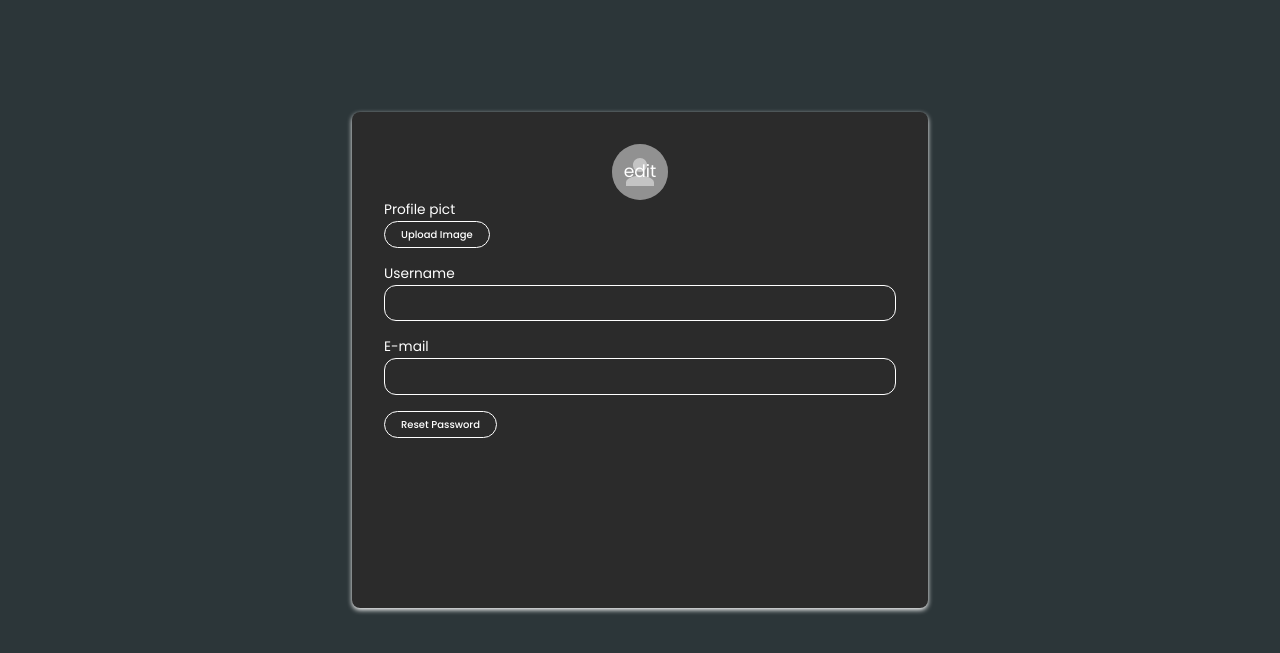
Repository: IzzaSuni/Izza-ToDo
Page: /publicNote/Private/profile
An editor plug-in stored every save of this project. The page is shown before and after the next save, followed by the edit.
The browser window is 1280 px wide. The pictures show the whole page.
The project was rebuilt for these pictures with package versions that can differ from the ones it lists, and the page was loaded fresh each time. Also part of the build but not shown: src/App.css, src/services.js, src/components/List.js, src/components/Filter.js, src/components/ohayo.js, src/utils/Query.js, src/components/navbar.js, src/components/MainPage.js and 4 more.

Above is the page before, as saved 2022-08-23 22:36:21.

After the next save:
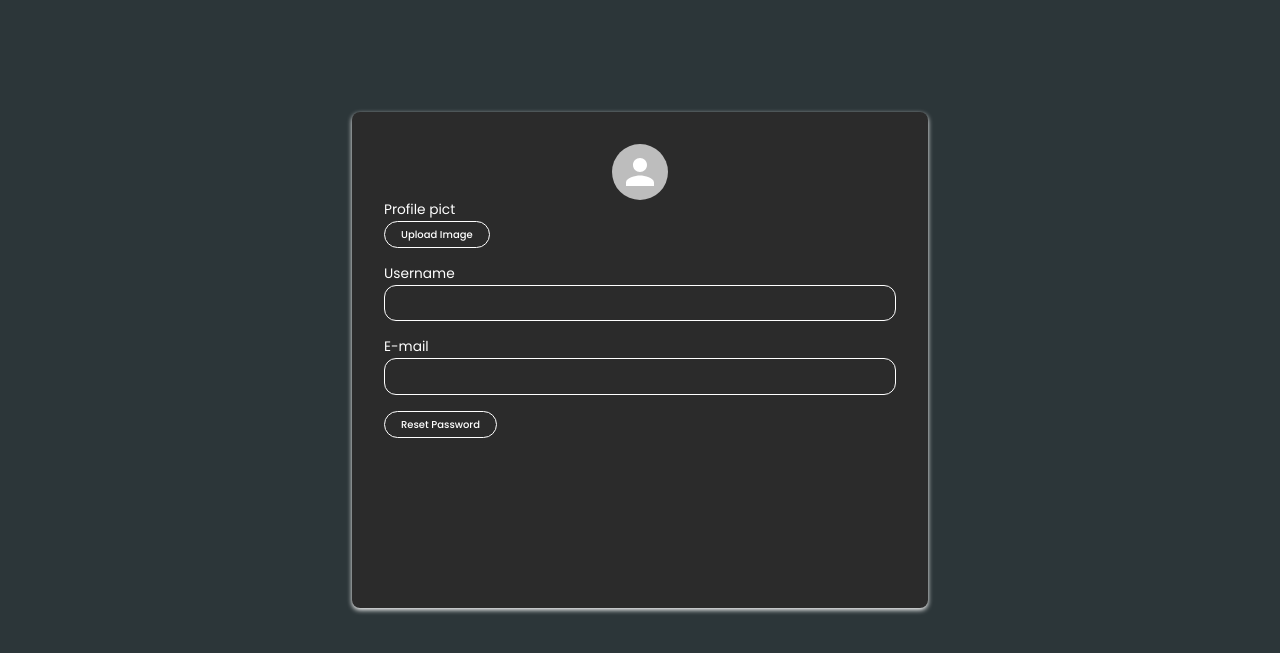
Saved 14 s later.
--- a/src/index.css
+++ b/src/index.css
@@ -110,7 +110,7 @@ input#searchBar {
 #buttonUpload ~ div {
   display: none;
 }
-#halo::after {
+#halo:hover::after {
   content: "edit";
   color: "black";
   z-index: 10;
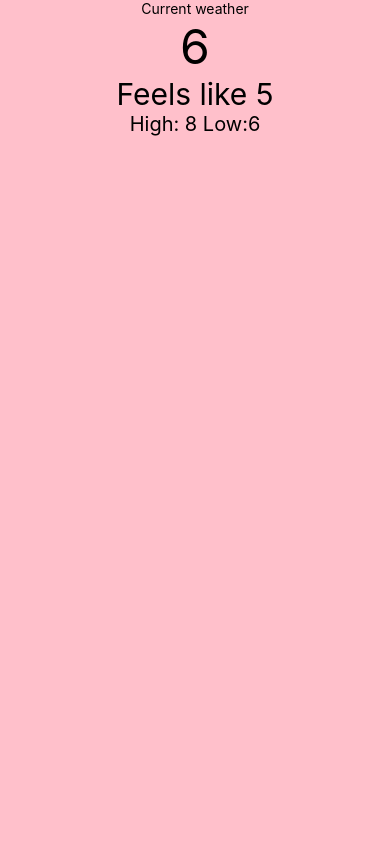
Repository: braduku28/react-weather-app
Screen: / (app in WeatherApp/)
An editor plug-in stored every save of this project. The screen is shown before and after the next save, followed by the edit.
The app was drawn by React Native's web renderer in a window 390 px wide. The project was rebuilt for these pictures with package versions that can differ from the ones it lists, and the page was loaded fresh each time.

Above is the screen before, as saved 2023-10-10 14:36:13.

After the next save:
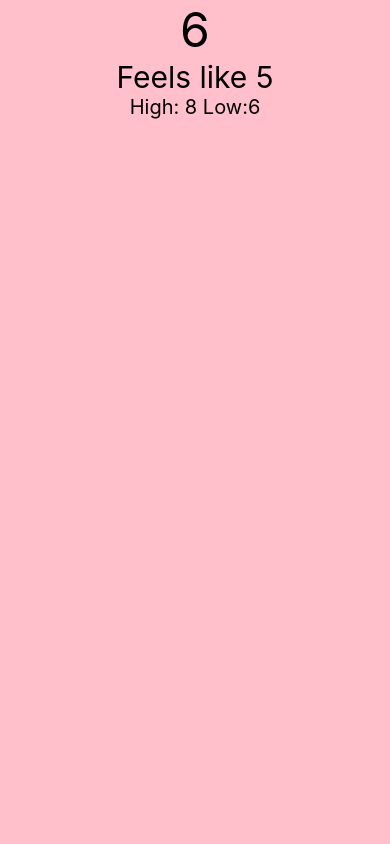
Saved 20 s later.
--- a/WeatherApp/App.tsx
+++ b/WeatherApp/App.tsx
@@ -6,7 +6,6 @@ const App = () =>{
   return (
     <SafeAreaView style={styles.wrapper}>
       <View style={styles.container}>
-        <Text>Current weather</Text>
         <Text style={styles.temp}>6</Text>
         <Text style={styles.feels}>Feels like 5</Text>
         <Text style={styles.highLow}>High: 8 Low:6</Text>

=-=-=-=-=

* _YOUR ASSIGNMENT_
Leaving out all pictures, retype exactly the lines that run from the one containing "The app was" through the last line of the material.

* _RESULT OF THIS TASK_
The app was drawn by React Native's web renderer in a window 390 px wide. The project was rebuilt for these pictures with package versions that can differ from the ones it lists, and the page was loaded fresh each time.

Above is the screen before, as saved 2023-10-10 14:36:13.

After the next save:
Saved 20 s later.
--- a/WeatherApp/App.tsx
+++ b/WeatherApp/App.tsx
@@ -6,7 +6,6 @@ const App = () =>{
   return (
     <SafeAreaView style={styles.wrapper}>
       <View style={styles.container}>
-        <Text>Current weather</Text>
         <Text style={styles.temp}>6</Text>
         <Text style={styles.feels}>Feels like 5</Text>
         <Text style={styles.highLow}>High: 8 Low:6</Text>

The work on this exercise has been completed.